Records from a dataset

===============

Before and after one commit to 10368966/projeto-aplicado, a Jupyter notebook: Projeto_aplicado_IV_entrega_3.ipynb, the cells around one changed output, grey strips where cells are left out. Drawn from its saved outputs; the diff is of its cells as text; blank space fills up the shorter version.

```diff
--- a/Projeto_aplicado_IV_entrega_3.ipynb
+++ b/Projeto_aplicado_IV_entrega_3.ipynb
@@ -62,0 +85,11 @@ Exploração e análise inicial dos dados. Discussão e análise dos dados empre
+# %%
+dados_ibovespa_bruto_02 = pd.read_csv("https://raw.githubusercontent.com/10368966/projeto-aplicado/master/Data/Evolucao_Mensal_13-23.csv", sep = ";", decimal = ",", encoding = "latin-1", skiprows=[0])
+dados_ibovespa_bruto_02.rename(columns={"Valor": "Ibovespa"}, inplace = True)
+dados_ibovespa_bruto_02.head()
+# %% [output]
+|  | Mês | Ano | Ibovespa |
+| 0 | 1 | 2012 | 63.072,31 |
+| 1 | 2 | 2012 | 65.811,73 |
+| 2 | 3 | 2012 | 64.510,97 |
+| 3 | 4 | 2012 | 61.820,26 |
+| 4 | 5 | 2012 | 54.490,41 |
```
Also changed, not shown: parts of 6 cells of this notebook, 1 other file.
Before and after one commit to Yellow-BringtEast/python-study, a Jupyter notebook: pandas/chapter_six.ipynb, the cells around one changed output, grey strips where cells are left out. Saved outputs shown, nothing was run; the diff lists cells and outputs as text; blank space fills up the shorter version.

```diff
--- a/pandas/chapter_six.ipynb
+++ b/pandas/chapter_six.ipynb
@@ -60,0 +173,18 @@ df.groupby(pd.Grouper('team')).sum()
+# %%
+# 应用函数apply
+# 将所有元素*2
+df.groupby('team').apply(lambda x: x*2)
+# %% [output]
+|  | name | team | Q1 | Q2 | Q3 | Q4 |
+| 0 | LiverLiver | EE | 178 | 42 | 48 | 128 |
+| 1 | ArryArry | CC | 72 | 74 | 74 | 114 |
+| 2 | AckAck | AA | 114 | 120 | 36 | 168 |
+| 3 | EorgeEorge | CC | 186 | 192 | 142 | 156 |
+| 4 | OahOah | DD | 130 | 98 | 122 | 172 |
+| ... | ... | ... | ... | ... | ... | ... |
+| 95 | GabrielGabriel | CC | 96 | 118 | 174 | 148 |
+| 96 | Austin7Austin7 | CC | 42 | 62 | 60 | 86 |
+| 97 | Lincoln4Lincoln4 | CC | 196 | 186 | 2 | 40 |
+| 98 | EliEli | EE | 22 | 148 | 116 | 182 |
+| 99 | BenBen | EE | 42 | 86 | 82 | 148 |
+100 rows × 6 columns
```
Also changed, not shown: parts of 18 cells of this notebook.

===============

Exercise
Where in the records does the word "changed" appear? Copy each line that holds it.

Exercise answer
Before and after one commit to 10368966/projeto-aplicado, a Jupyter notebook: Projeto_aplicado_IV_entrega_3.ipynb, the cells around one changed output, grey strips where cells are left out. Drawn from its saved outputs; the diff is of its cells as text; blank space fills up the shorter version.
Also changed, not shown: parts of 6 cells of this notebook, 1 other file.
Before and after one commit to Yellow-BringtEast/python-study, a Jupyter notebook: pandas/chapter_six.ipynb, the cells around one changed output, grey strips where cells are left out. Saved outputs shown, nothing was run; the diff lists cells and outputs as text; blank space fills up the shorter version.
Also changed, not shown: parts of 18 cells of this notebook.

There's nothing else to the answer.